I started this look by taking the shade Dancers in my crease taking time to blend it out quite far. To deepen the look I used a combination of Haystacks and Poppies and also took it a little of the shade combination on the lower lash line. On the lid I packed on the shade Arles and on my inner corner I layered the shades Sunrise and Wisp.
I started this look using Parasol in the crease and lower lashline. I then deepened the crease with the shade Undergrowth before taking that along my lower lashline as well. On the centre of my lid I used Wisp and on either side I used the shadeVerdant. Again for my inner corner I used the shade Wisp.

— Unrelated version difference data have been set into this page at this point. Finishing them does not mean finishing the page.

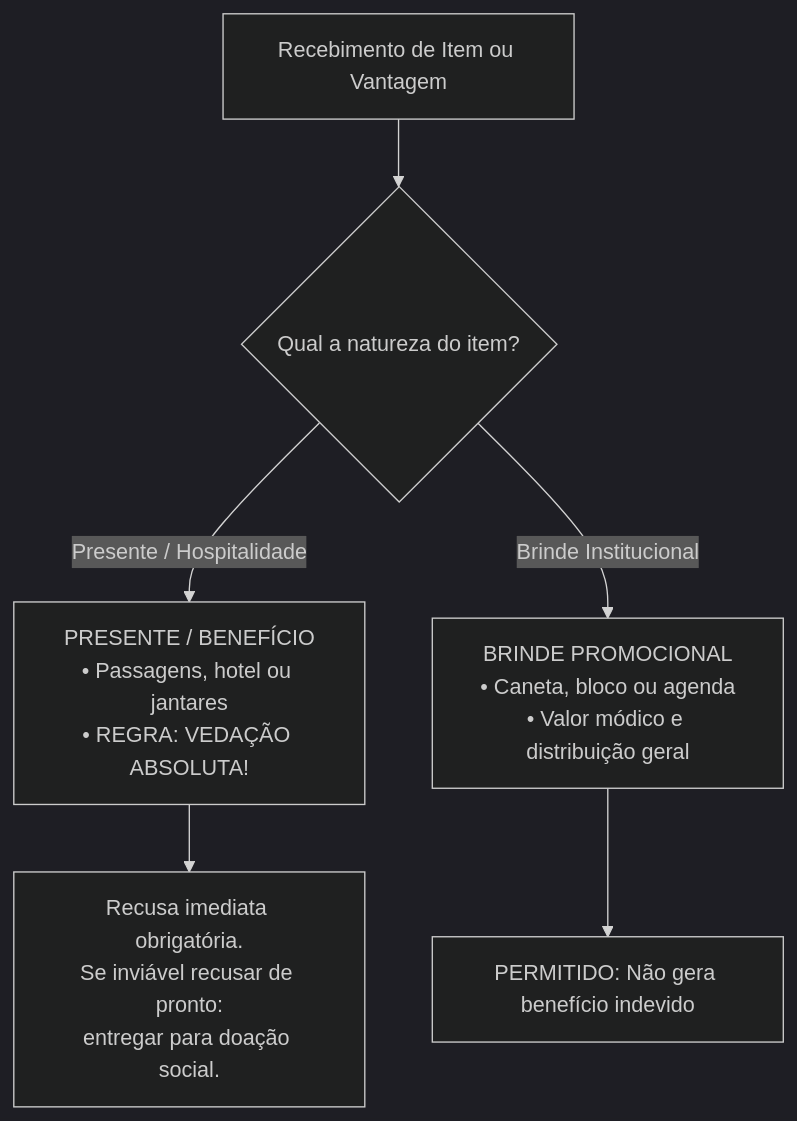
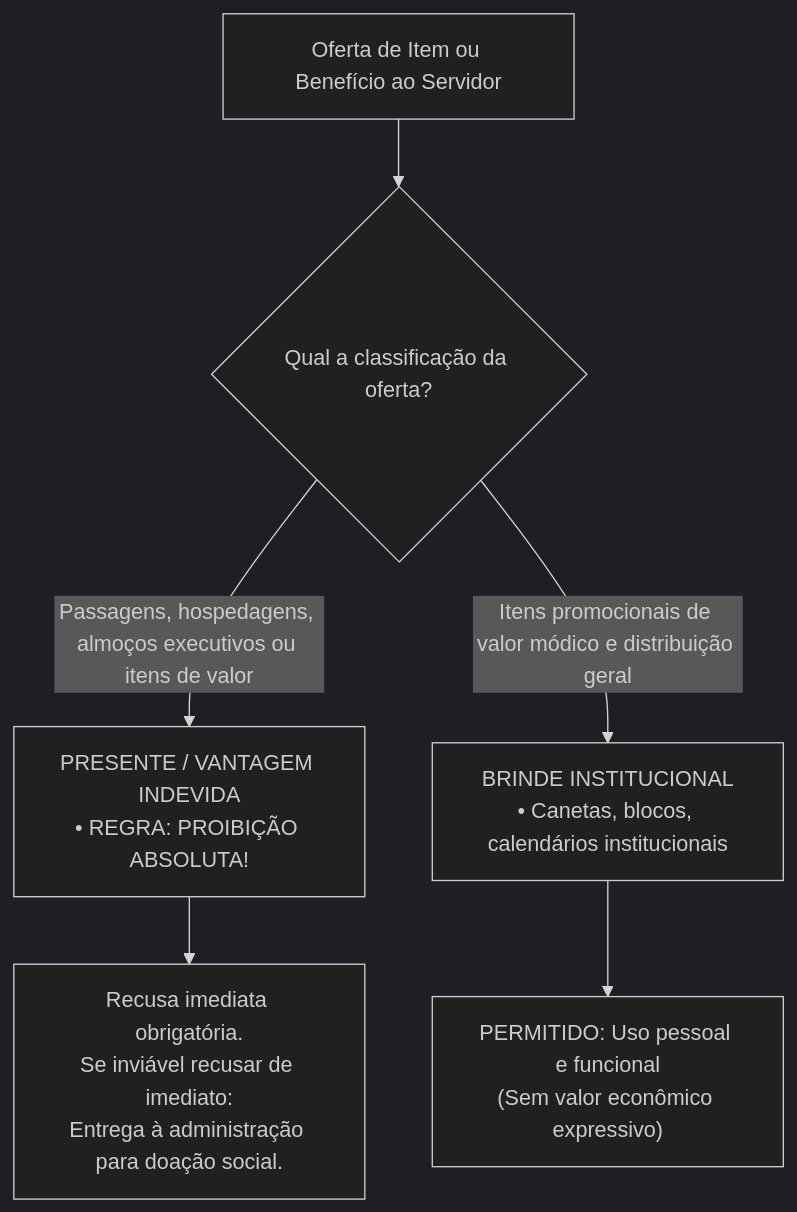
The first of 2 diagrams in fontes_de_estudo/conhecimentos_gerais/03_legislacao_institucional/05_codigo_de_etica_servidores_tce_go.md (thiagosantos346/TCE-GO-2027), drawn with Mermaid (dark theme) before and after one commit. The commit also changed other lines of this file and 119 other files, not shown here.

````diff
--- a/fontes_de_estudo/conhecimentos_gerais/03_legislacao_institucional/05_codigo_de_etica_servidores_tce_go.md
+++ b/fontes_de_estudo/conhecimentos_gerais/03_legislacao_institucional/05_codigo_de_etica_servidores_tce_go.md
@@ -84,12 +111,12 @@
 ```mermaid
 flowchart TD
-    Oferta["Recebimento de Item ou Vantagem"]
+    Oferta["Oferta de Item ou Benefício ao Servidor"]
     
-    Oferta --> Avaliacao{"Qual a natureza do item?"}
+    Oferta --> Analise{"Qual a classificação da oferta?"}
     
-    Avaliacao -->|Presente / Hospitalidade| Presente["PRESENTE / BENEFÍCIO<br/>• Passagens, hotel ou jantares<br/>• REGRA: VEDAÇÃO ABSOLUTA!"]
-    Presente --> CondutaP["Recusa imediata obrigatória.<br/>Se inviável recusar de pronto:<br/>entregar para doação social."]
+    Analise -- "Passagens, hospedagens, almoços executivos ou itens de valor" --> Presente["PRESENTE / VANTAGEM INDEVIDA<br/>• REGRA: PROIBIÇÃO ABSOLUTA!"]
+    Presente --> Recusa["Recusa imediata obrigatória.<br/>Se inviável recusar de imediato:<br/>Entrega à administração para doação social."]
     
-    Avaliacao -->|Brinde Institucional| Brinde["BRINDE PROMOCIONAL<br/>• Caneta, bloco ou agenda<br/>• Valor módico e distribuição geral"]
-    Brinde --> CondutaB["PERMITIDO: Não gera benefício indevido"]
+    Analise -- "Itens promocionais de valor módico e distribuição geral" --> Brinde["BRINDE INSTITUCIONAL<br/>• Canetas, blocos, calendários institucionais"]
+    Brinde --> Aceitacao["PERMITIDO: Uso pessoal e funcional<br/>(Sem valor econômico expressivo)"]
 ```
````
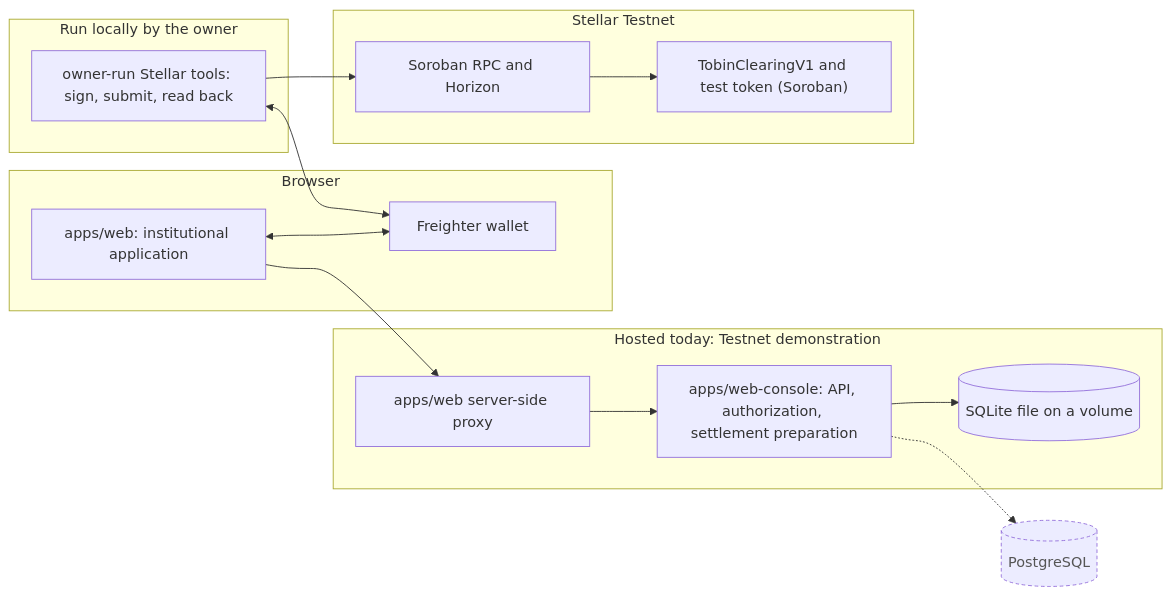
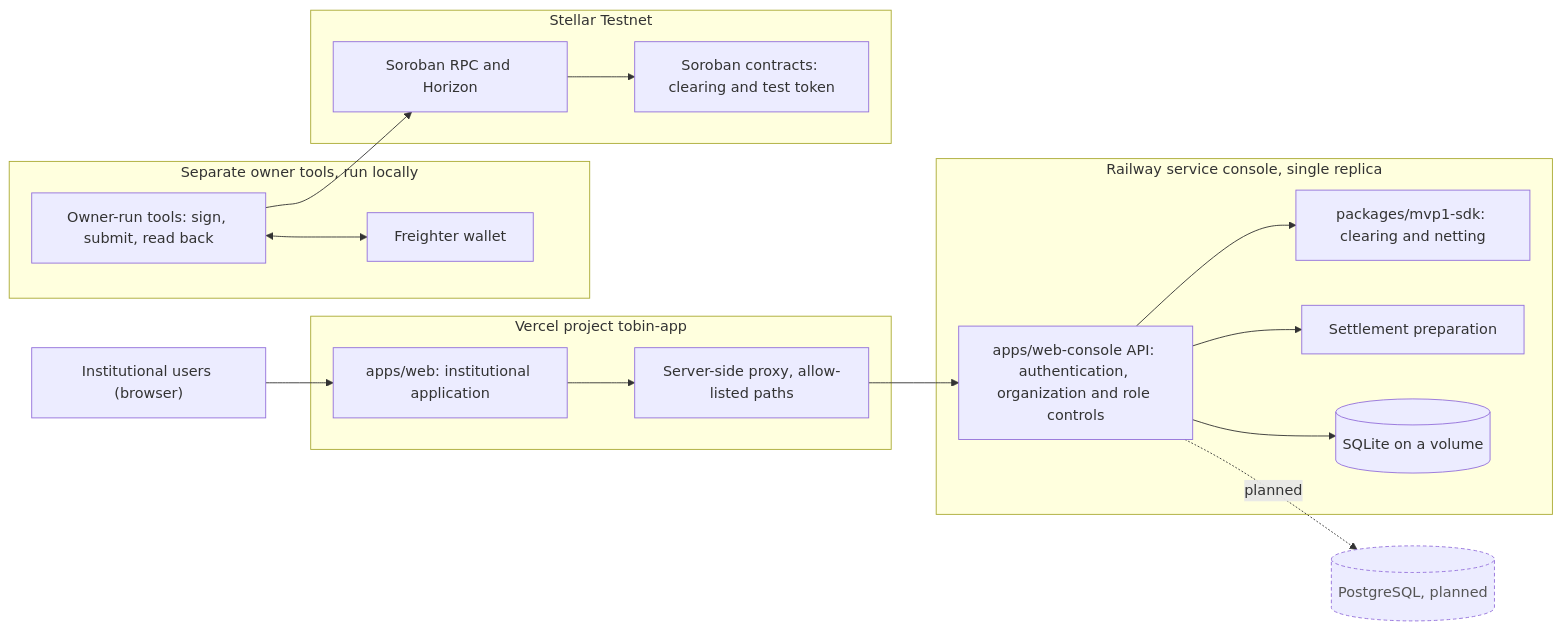
Before and after one commit to tobin-protocol/tobin: the first of 3 diagrams in README.md, drawn with Mermaid. The commit also changed other lines of this file, not shown here.

Commit message:
docs: add three verified diagrams to the root README and update its documentation map

````diff
--- a/README.md
+++ b/README.md
@@ -59,26 +61,31 @@
 ```mermaid
 flowchart LR
-  subgraph BROWSER["Browser"]
+  USER["Institutional users (browser)"]
+  subgraph VERCEL["Vercel project tobin-app"]
     UI["apps/web: institutional application"]
+    PROXY["Server-side proxy, allow-listed paths"]
+  end
+  subgraph RAILWAY["Railway service console, single replica"]
+    API["apps/web-console API: authentication, organization and role controls"]
+    SDK["packages/mvp1-sdk: clearing and netting"]
+    PREP["Settlement preparation"]
+    DB[("SQLite on a volume")]
+  end
+  PG[("PostgreSQL, planned")]:::planned
+  subgraph OWNER["Separate owner tools, run locally"]
+    TOOLS["Owner-run tools: sign, submit, read back"]
     FW["Freighter wallet"]
   end
-  subgraph HOST["Hosted today: Testnet demonstration"]
-    PROXY["apps/web server-side proxy"]
-    API["apps/web-console: API, authorization, settlement preparation"]
-    DB[("SQLite file on a volume")]
-  end
-  subgraph OWNER["Run locally by the owner"]
-    TOOLS["owner-run Stellar tools: sign, submit, read back"]
-  end
   subgraph STELLAR["Stellar Testnet"]
-    CON["TobinClearingV1 and test token (Soroban)"]
+    CON["Soroban contracts: clearing and test token"]
     RPC["Soroban RPC and Horizon"]
   end
-  PG[("PostgreSQL")]:::planned
-  UI --> PROXY --> API --> DB
-  UI <--> FW
+  USER --> UI --> PROXY --> API
+  API --> SDK
+  API --> PREP
+  API --> DB
+  API -.->|planned| PG
   TOOLS <--> FW
   TOOLS --> RPC --> CON
-  API -.-> PG
   classDef planned stroke-dasharray: 4 3,color:#555
 ```
````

For the crease I blended out the shade Almond before deepening the crease with that same shade and running it along my lower lashline. On the inner half of the lid I packed on the shade Coast, before taking Starry on the outer half of the lid. For my inner corner I used Wisp (no surprise here).
I really hate to say this but I'm not in love with the formulas of these shadows. I am a bit of a formula snob, if something doesn't work well I get frustrated and often don't reach for it again. However, I have to say all of these shadows a very pigmented and I didn't notice any staining on the skin, although some of the blue and green shades did stain my brushes slightly.
Unfortunately, this matte formula not my favourite; I found I had to spend a bit more time blending to achieve a decent result. I did quite like the green mattes though, as I found they were the most blendable in this palette. I would probably reach for them again because I don't have this tone of green anywhere else in my collection.
My main issue with the mattes is that you can blend most them out to be a lovely wash of colour but if you want to go back in and deepen it it just ends up looking blocky on top of the nicely blended out part. However, the shade Poppies was very hard to blend. It's a very pigmented shadow but I have no idea how to make it look good, I tried a couple of different techniques but it never really got any better. I'd probably only ever use this shadow for liner, as there were many times when I tried to blend it out for literally 10 minutes and still didn't get the result I wanted.
As you can probably see in the image below, I had some really trouble making this even look decent, let alone good. On this occasion I think I tried to blend this out for 15-20 minutes.
Trying to blend out Poppies
The satins are ok but I don't love satins, so they left me kind of underwhelmed. Thats no fault of the formula though, it's literally just a matter of preference. All of the satins have nicely pigmented and performed pretty well, with the exception of Scintillate, which didn't quite work as well as I had hoped. It's supposed to have a duochrome shift but it honestly barely showed up. I did also notice that that shade is getting a bit of hardpan too so just be aware of that. I did use the shade Wisp quite frequently and I do enjoy it, it's just a standard white satin but it helped to brighten any look, despite being more subtle than I typically would like brightening shades to be.
You might have noticed that I didn't do quite as many looks as I normally do when using a palette for a month and this is quite simply because I was struggling to work with the mattes in this palette. I didn't find myself enjoying my 'makeup playtime' the way I usually do, so I decided to stop before I got too jaded.
Now just because I don't love the formula doesn't necessarily mean it's bad, it just means I personally don't like it on myself. As I said before, I don't really get a lot of use out of satins but if you know you like them, I think this might be a fun palette to play with.The only matte that I objectively think is bad is Poppies, just because I found it so hard to blend. The other mattes are ok but I would recommend other formulas over this one.
I might try and pass on this palette to a friend who I know loves art history next time I see her, just so it gets some more love than I want to give it. Hopefully she gets on with the formula better than I do.
Thanks for reading!